When we landed in Trang, we were greeted by the pouring rain and the huge smile of P’Nun, one of my coworkers at the local government office. The hour and a half trip home from the airport was filled with spurts of conversation about our travels and my parents first impression of Thailand. When we arrived at the office my counterparts were waiting outside to greet my parents and proceeded to lead them inside. As with most conversations cramped by a language barrier, it was a little awkward, but the great care everyone took in making sure my parents were comfortable was palpable.
The few days spent at my site could not have gone better. Our first night consisted of dinner at my host family’s house, where my mom proudly enunciated her Thai proclaiming, “Aroi!”—“Delicious!”— and my dad licked his plate of spicy chicken curry clean, making my host mom’s week. The following day we visited one of my schools, where we were immediately greeted by a swarm of students. I couldn’t help but gush with pride as they asked my parents, “What is your name?”. The visit ended with a lunch outing with one of my favorite teachers.
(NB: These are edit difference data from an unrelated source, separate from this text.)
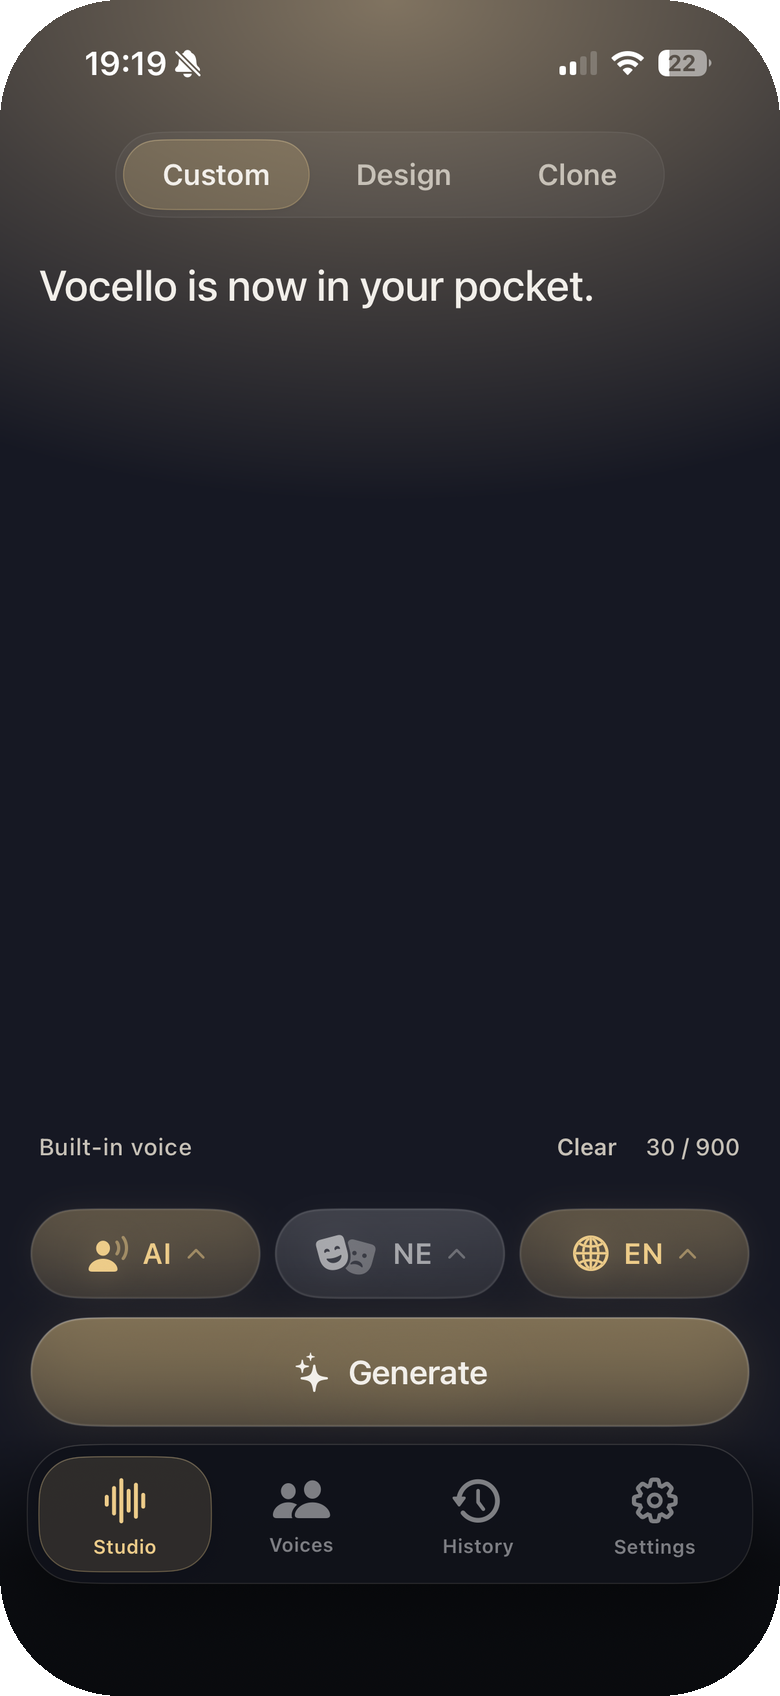
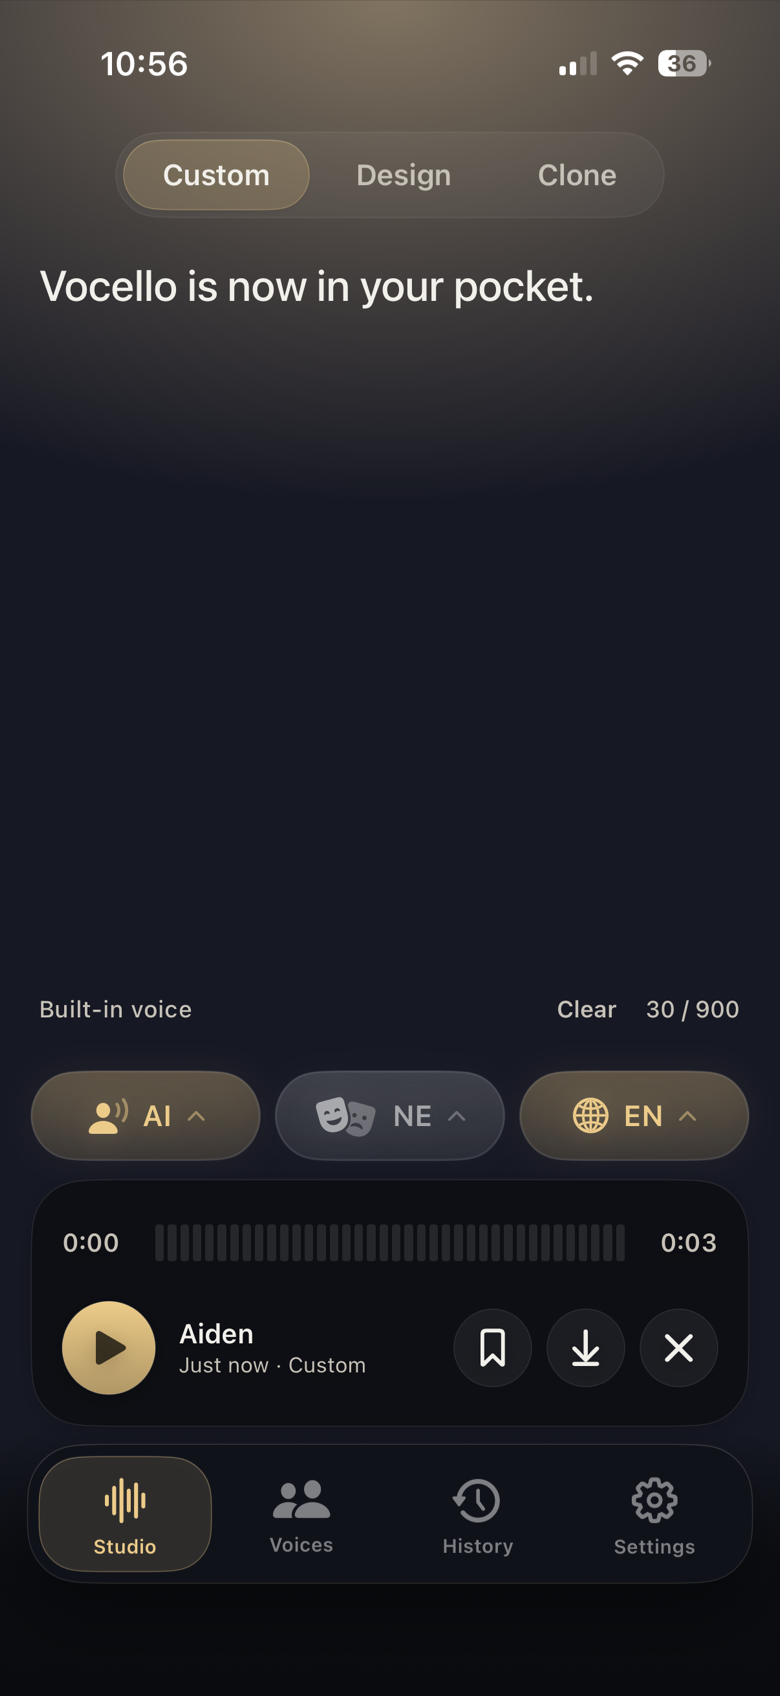
docs(ios): Tier-2 riders close — floor diagnostic, marketing recapture
The iPhone-15-Pro memory-profile diagnostic passes on the promoted
artifacts: custom 2380 MB and design 2878 MB peak phys-footprint against
the clamped 5000 MB floor budget (over 2.1 GB headroom, healthy pressure,
clean EOS; exploratory-only per the forced-profile policy). The iOS studio
marketing shot is recaptured through the new opt-in
VocelloiOSMarketingCaptureUITests (never lane-run): README and website now
show the completed inline-player state instead of the empty studio, at the
incumbent 780-width asset slot. Desktop fixture staging removed after
digest-verifying it duplicates the canonical voice store; the two staged
files in the phone's app Documents are noted for a manual Files-app
deletion since devicectl has no remove operation.

Claude-Session: https://claude.ai/code/session_01VKEyjULPhcNEtmtt3M4AMJ

diff --git a/Tests/VocelloiOSUITests/VocelloiOSMarketingCaptureUITests.swift b/Tests/VocelloiOSUITests/VocelloiOSMarketingCaptureUITests.swift
@@ -1,0 +1,37 @@
+import XCTest
+
+/// Marketing screenshot captures for the README and website (iOS studio).
+///
+/// Not part of any acceptance lane and never run by `scripts/ui_test.sh`:
+/// invoke explicitly with
+/// `-only-testing:VocelloiOSUITests/VocelloiOSMarketingCaptureUITests`.
+/// Drives only genuine visible controls (the same identifiers the smoke lane
+/// observes), attaches captures for asset export, and publishes nothing.
+/// Script copy must follow website/PRODUCT.md rules: local not offline, no em
+/// dashes, current preset names only.
+final class VocelloiOSMarketingCaptureUITests: VocelloiOSUITestCase {
+    func test01_StudioCapture() {
+        beginSession()
+        defer { endSession() }
+
+        assertVisibleModelReadiness()
+        prepare(mode: .custom)
+        replaceScript(with: "Vocello is now in your pocket.")
+
+        // Setup state: script + ready chips + Generate enabled.
+        let generate = element("textInput_generateButton")
+        XCTAssertTrue(VocelloUIWait.enabled(generate, timeout: 60))
+        let setupShot = XCTAttachment(screenshot: XCUIScreen.main.screenshot())
+        setupShot.name = "marketing-ios-studio-setup"
+        setupShot.lifetime = .keepAlways
+        add(setupShot)
+
+        // Completed state: the inline player over the same script shows the
+        // app alive rather than an empty studio.
+        _ = generateAndWaitForCompletedPlayer(timeout: 300)
+        let playerShot = XCTAttachment(screenshot: XCUIScreen.main.screenshot())
+        playerShot.name = "marketing-ios-studio-player"
+        playerShot.lifetime = .keepAlways
+        add(playerShot)
+    }
+}

diff --git a/benchmarks/HISTORY.md b/benchmarks/HISTORY.md
@@ -17,11 +17,23 @@ cross-project comparisons.
 |---|---|---|---|---|---|---:|---|---|---|---|
 | 2026-07-12 | [`ios-engine-20260712-204019-1f40cea8`](runs/engine-generation/ios-engine-20260712-204019-1f40cea8.json) | focused | exploratory | passed | memory-contract-incomplete | 1 | `1ef1669326b5` dirty | `excluded` | baseline | telemetry-v7-headless-final |
 
+## engine-generation / ios / iphone-17-pro / config `4be5479ddc2d`
+
+| completed (UTC) | run | scope | classification | status | memory | takes | source | comparison | trend | label |
+|---|---|---|---|---|---|---:|---|---|---|---|
+| 2026-08-01 | [`ios-engine-20260801-144252-d6160fd7`](runs/engine-generation/ios-engine-20260801-144252-d6160fd7.json) | focused | exploratory | passedWithWarnings | qualified-with-warnings | 1 | `1f9ebeccef8b` | `excluded` | baseline | i15p-floor-custom |
+
 ## engine-generation / ios / iphone-17-pro / config `528ba2c2cfe1`
 
 | completed (UTC) | run | scope | classification | status | memory | takes | source | comparison | trend | label |
 |---|---|---|---|---|---|---:|---|---|---|---|
 | 2026-07-24 | [`ios-engine-20260724-060000-1cc8ef23`](runs/engine-generation/ios-engine-20260724-060000-1cc8ef23.json) | focused | exploratory | passedWithWarnings | qualified-with-warnings | 1 | `f98537cd7115` dirty | `excluded` | baseline | limit-900-proof |
+
+## engine-generation / ios / iphone-17-pro / config `a6ae7ce54378`
+
+| completed (UTC) | run | scope | classification | status | memory | takes | source | comparison | trend | label |
+|---|---|---|---|---|---|---:|---|---|---|---|
+| 2026-08-01 | [`ios-engine-20260801-144748-9d129b7c`](runs/engine-generation/ios-engine-20260801-144748-9d129b7c.json) | focused | exploratory | passedWithWarnings | qualified-with-warnings | 1 | `1f9ebeccef8b` | `excluded` | baseline | i15p-floor-design2 |
 
 ## engine-generation / ios / iphone-17-pro / config `f1c8dc2684fb`
 

diff --git a/docs/development-progress.md b/docs/development-progress.md
@@ -84,7 +84,14 @@ performance block after the fixture rebind, Tier 4 carryover). Immediate specifi
    conservative-valid; the task checkpoint is authoritative over the roadmap's
    redundant re-qual listing). Every take carries only the familiar
    `memory.pressure.soft_trim` advisory plus one warn-level design-short dropout,
-   consistent with the R2a boundary finding.
+   consistent with the R2a boundary finding. Tier-2 riders also closed: the
+   iPhone-15-Pro floor-profile diagnostic (custom 2380 MB / design 2878 MB peak
+   against the clamped 5000 MB budget — over 2.1 GB headroom, healthy pressure;
+   exploratory-only by policy) and the iOS studio marketing recapture (README +
+   website now show the completed-player state via the new opt-in
+   `VocelloiOSMarketingCaptureUITests`). Desktop fixture staging is cleaned up;
+   the two 656 KB staged reference files in the phone's app Documents await a
+   quick manual Files-app deletion (devicectl has no remove operation).
 2. **v2.3.0 released 2026-07-31** (maintainer call): the combined 2.2-promotion + Stage 1
    story is the headline (up to ~10% faster warm, ~280 MB less memory, ~1 GB smaller Speed
    footprint); notes in [`docs/releases/v2.3.0.md`](releases/v2.3.0.md) with the standing

diff --git a/docs/project-health.md b/docs/project-health.md
@@ -4,7 +4,7 @@
 > execute models, devices, UI tests, signing, or network checks.
 
 - Current source identity and dirty state: local JSON report only (kept out of the tracked snapshot to avoid self-referential drift)
-- Swift tests: 441 cases in 61 files
+- Swift tests: 442 cases in 62 files
 - Python tests: 718 cases in 58 files
 - Required-step assurance: 59 steps across 13 workflows, all covered by forced-failure fixtures
 - Unsafe-concurrency annotations: 47 (47 registered with owner and invariant; contract complete)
Later that night we made our way to another teacher’s house, who taught my parents how to make authentic Thai lettuce wraps. My parents quickly became celebrities in my community.
The last leg of our trip brought us to Koh Lipe, a small island off of Satun Province. Picture a postcard of the most picturesque beach you can imagine – white sand, turquoise water, islands sprinkled along the horizon. Now add a walking street teeming with coconut ice cream, fresh seafood, and amazing hamburgers. That is Lipe. My parents and I spent our last few days together soaking in the sun and drooling over the perfect views.
After our two absolutely perfect weeks, I found myself back in my office, trying to distract myself from the rapidly growing physical distance between my parents and myself. As I sat at my desk, a coworker walked up to me and asked, “So did you cry yet?” I remember thinking, “Oh boy.. not this again.” And I responded, “Yep, I cried a lot.”
She turned to our coworker and said, “Huh, just like us.”
She then turned back to me and said, “I understand. My mother died a few years ago and I miss her everyday.”
As I settle into life in Thailand, I constantly have to remind myself to not jump to conclusions. While I assumed my coworkers were just playfully teasing me, I realized they were also reflecting on something much greater than my embarrassing meltdown. In Thailand, family forms the foundation of daily life, whereas American culture places a larger value on the individual. While I navigate this foreign culture halfway across the world from my own home, it is easy to forget that the people I am surrounded by daily have not only never left their country, but they have no desire to leave. My motivation to travel and to understand other cultures seemed self-explanatory, but many people in my community will never fully understand why I decided to come to Thailand. However, with every meal shared, every family member or friend introduced and even with every tear shed, we will continue to break down the barriers between our two cultures together.
My family’s visit provided me with countless memories I will cherish for the rest of my life, and perhaps more importantly my family’s visit provided my new community with a greater understanding of this foreigner who chose to call Thung Wa, Satun home for two years. I think it is safe to say that I will continue to miss my friends and family everyday, but as my coworker reminded me, “You have a family and friends here too.”